Getting ready to mark World MS Day

Donegal has the highest incidence of Multiple Sclerosis (MS) in the country and numbers continue to rise with two or three new people presenting themselves with the condition each month. There are 381 people registered with MS in the county up from 266 for the previous period.

Donegal has the highest incidence of Multiple Sclerosis (MS) in the country and numbers continue to rise with two or three new people presenting themselves with the condition each month. There are 381 people registered with MS in the county up from 266 for the previous period.

Catherine Peoples from Drumkeen is the regional co-ordinator Multiple Sclerosis Ireland and is this week focusing on the upcoming events which will take place as part of a fundraiser for World MS Day this coming Wednesday. Catherine who is a mother of two teenagers, John and William, likes to spend time with her husband William and keeping fit.

Catherine has worked with the Health Service Executive (HSE) for 14 years and has loved every minute of it. Ten years ago she changed jobs and began to work in the MS office as a case worker. She loved this part of her work. She could speak to families and those affected on a one on one basis and help them.

“I have worked for the HSE for 14 years. I began to work here as a case worker, the representative who would deal with the clients. I loved that. I still do a certain amount of that. It was my favourite part of the job, working on a one to one basis with someone who had just been diagnosed. I prefer the personal aspect that the job presented. I still do a certain amount of that but I also work with budgets and deal with the HSE,” she said.

Catherine enjoyed taking calls from those who had just been diagnosed, she would tell them everything she knew about the condition and comfort them with as much detail as she could.

“It is very rewarding. You hope that you are getting them the proper information following their diagnosis. It can be such a scary time for people and it is good that we can be there for them. They might have the entire, wrong impression of MS. You say MS to a person and they immediately think of a wheelchair. However, during my time dealing with the issue, I have never found two cases to be the same,” she said, Over the last 20 years, drug therapies have greatly aided those who suffer with the condition.

“No two cases are the same. So much has been done with drug therapies in the last 20 years. For me working with MS, there are as many positive stories as there is negative. Initially you assume you are going to have to give up the things you love. I always advise people to take a step back and take a bit of time out because they haven’t been well for a while. I strongly advise them not to make rash decisions. They may go back to work and perhaps reduce the hours or reappraise the type of work they do. There are always options,” she said.

Catherine completely believes and adheres to the mission statement of their organisation: ‘To enable and empower people affected by Multiple Sclerosis to live the life of their choice to their fullest potential’.

“We certainly don’t want it to take over our lives but we try and help them as best we can. You want to inform them of their entitlements, of the services that are available to them, to organise counselling if need be and if they so wish to get them in contact with support groups,” she said.

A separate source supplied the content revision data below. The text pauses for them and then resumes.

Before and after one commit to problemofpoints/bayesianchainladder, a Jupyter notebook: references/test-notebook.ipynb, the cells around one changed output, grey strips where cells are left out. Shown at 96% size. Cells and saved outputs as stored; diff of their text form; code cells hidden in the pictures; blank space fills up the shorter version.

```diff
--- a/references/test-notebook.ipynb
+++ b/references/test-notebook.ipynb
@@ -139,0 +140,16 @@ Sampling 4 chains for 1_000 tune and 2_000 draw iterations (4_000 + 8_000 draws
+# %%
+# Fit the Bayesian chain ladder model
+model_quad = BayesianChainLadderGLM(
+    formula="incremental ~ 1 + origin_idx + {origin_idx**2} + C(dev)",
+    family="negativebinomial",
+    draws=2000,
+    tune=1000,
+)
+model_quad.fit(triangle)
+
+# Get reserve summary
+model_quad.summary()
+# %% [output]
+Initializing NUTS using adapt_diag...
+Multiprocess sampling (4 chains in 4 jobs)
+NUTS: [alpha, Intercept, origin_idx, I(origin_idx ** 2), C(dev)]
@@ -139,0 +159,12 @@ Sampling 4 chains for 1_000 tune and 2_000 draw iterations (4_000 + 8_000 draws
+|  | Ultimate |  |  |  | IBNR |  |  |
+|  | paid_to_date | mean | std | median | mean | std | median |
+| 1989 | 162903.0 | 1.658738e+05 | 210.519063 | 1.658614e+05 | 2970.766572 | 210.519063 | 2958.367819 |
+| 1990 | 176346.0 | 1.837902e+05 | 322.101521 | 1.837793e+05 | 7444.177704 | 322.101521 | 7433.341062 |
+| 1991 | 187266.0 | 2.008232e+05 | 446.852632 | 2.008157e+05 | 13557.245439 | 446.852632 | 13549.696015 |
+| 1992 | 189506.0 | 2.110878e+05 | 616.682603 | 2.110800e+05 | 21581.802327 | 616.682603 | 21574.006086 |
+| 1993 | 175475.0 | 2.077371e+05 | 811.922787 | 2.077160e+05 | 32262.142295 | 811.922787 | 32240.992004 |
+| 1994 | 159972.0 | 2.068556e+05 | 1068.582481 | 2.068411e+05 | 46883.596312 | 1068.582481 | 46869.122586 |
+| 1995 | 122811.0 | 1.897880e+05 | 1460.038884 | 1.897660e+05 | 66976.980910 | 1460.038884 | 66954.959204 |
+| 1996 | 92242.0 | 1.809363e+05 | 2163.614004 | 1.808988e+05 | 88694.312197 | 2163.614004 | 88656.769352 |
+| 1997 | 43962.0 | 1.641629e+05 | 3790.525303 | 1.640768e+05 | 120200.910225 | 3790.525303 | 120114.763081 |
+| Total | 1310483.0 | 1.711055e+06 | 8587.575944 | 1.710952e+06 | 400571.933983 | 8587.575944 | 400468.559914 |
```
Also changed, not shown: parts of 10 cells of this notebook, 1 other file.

She said that in many cases people begin to re-evaluate their lives after their diagnosis and focus on healthy eating, exercise and cutting out their vices. She added that it was a young person’s illness and affects many aged between 20 and 40 years of age.

Catherine has spent many years working in the Community Care unit in Ballybofey and in the physical and sensory department in Stranorlar.

“The people that I have worked with over the years are a great group of people to work with. I worked with many people in the HSE and when I lift the phone or write to someone, in a lot of cases I know them, which makes it a lot easier. The hardest thing at the moment are the cuts because of the recession. We are partially funded by the HSE and we know that we are facing more cuts in the future. The numbers of people diagnosed with MS are increasing year on year so the fundraising that we do is very important. We have had to cut back on things which makes it difficult. Donegal has the highest number of people diagnosed with MS in the country so its crucial that we raise as much money as we can,” she said.

This week you have an opportunity to help MS fundraising in Donegal. Wednesday, May 30 will mark the fourth annual World MS Day around the globe. MS Ireland will join with other societies to raise awareness of MS and mobilise the public around issues affecting people with MS and their families. MS Ireland and friends will host lots of activities and events. Read more on: http://worldmsday.ms-society.ie/world-ms-day

Catherine and her colleagues are also organising a number of events in the county to mark the day. They are having a coffee morning in the Regional Office at 28 Slieve Snatch Close Letterkenny between 10am and 4pm and there will be a Tea/Coffee Fundraiser in Drumkeen Parish Hall the same day between 10am and 5pm. All proceeds will go to MS Ireland to help provide services to people affected by MS and their families in Donegal. Catherine feels that those who are suffering adversely from illnesses are the most vulnerable in society and that this week is extremely important in terms of fundraising for their organisation.